Allen's instant analysis of the interception: Palmer threw toward the sideline, away from the safety, in hopes of giving his receiver a chance to "win."
Ford, um, surrendered.
The natural solution, should this problem not get solved, is the return of Moore, who last season developed tremendous chemistry with Palmer. Another potential solution is undrafted rookie wide receiver Rod Streater, who has impressed throughout training camp and torched the Cowboys for a game-high six catches for 66 yards.
"He doesn't play like a rookie," said backup quarterback Matt Leinart, who also earned a passing grade with six completions to Streater and by completing 11 of 16 passes overall for 98 yards.
For the most part, though, Oakland's debut under Allen was appropriate for a team undergoing not only a coaching change and a culture change but also a franchise overhaul. The Raiders at times looked solid, even terrific, and at other times were sloppy.
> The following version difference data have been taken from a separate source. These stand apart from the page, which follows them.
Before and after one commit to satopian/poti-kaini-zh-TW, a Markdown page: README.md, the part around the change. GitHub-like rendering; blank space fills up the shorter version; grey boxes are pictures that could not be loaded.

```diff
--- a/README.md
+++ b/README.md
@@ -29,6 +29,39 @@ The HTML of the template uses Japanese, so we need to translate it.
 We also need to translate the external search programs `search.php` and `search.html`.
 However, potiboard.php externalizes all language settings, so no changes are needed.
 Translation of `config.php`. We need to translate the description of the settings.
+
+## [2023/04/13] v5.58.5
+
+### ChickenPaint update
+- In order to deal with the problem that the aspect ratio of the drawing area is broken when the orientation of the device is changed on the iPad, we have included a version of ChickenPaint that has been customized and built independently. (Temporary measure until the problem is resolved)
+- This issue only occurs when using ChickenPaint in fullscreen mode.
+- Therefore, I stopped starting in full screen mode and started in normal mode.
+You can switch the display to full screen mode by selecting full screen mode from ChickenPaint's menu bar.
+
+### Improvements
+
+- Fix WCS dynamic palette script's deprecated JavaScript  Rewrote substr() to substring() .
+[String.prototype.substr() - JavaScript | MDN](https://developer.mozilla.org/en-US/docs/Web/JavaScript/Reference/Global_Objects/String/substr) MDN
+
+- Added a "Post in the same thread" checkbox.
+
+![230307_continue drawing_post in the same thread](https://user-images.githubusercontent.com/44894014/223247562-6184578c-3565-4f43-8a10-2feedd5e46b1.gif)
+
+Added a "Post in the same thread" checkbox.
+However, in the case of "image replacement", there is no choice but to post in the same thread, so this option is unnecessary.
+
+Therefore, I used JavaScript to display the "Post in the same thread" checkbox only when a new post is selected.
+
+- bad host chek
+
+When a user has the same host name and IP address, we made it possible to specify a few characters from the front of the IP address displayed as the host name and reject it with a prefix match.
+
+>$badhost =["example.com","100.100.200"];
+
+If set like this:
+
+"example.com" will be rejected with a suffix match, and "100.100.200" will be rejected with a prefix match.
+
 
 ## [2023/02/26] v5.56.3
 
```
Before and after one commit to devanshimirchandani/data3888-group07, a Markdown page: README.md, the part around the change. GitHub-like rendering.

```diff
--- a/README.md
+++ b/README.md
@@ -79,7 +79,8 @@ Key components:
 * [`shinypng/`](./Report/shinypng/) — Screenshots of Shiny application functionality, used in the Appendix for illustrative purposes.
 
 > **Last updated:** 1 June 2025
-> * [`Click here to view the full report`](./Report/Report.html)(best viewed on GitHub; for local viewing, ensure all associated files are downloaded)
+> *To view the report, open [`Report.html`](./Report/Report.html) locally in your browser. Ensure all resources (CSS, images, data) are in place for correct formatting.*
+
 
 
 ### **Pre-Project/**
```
Though they probably missed more fine plays than they made, they were mediocre -- neither impressive nor depressive.
"We're not where we need to be," Allen said. "But I'm certainly not ready to hit any kind of panic button."
No real worries about kicker Sebastian Janikowski, who had a 47-yard field goal attempt blocked, for his holder was rookie punter Marquette King. Regular punter Shane Lechler, a Pro Bowl selection and Oakland's holder for more than a decade, eventually will return.
Meanwhile, two areas where the Raiders must improve acquitted themselves well. The Raiders showed an ability to stop the run, holding Dallas running backs DeMarco Murray and Felix Jones to a combined 4 yards on four carries. And Oakland was hit with only five penalties for 37 yards.
Though this was not the auspicious beginning Allen wanted, glimpses of goodness came in some of the right places.
These games are strictly for the purpose of evaluation. The games that count start on Sept. 10 in Oakland. That's 27 days for Allen to prepare for his official introduction. That's the one that actually matters.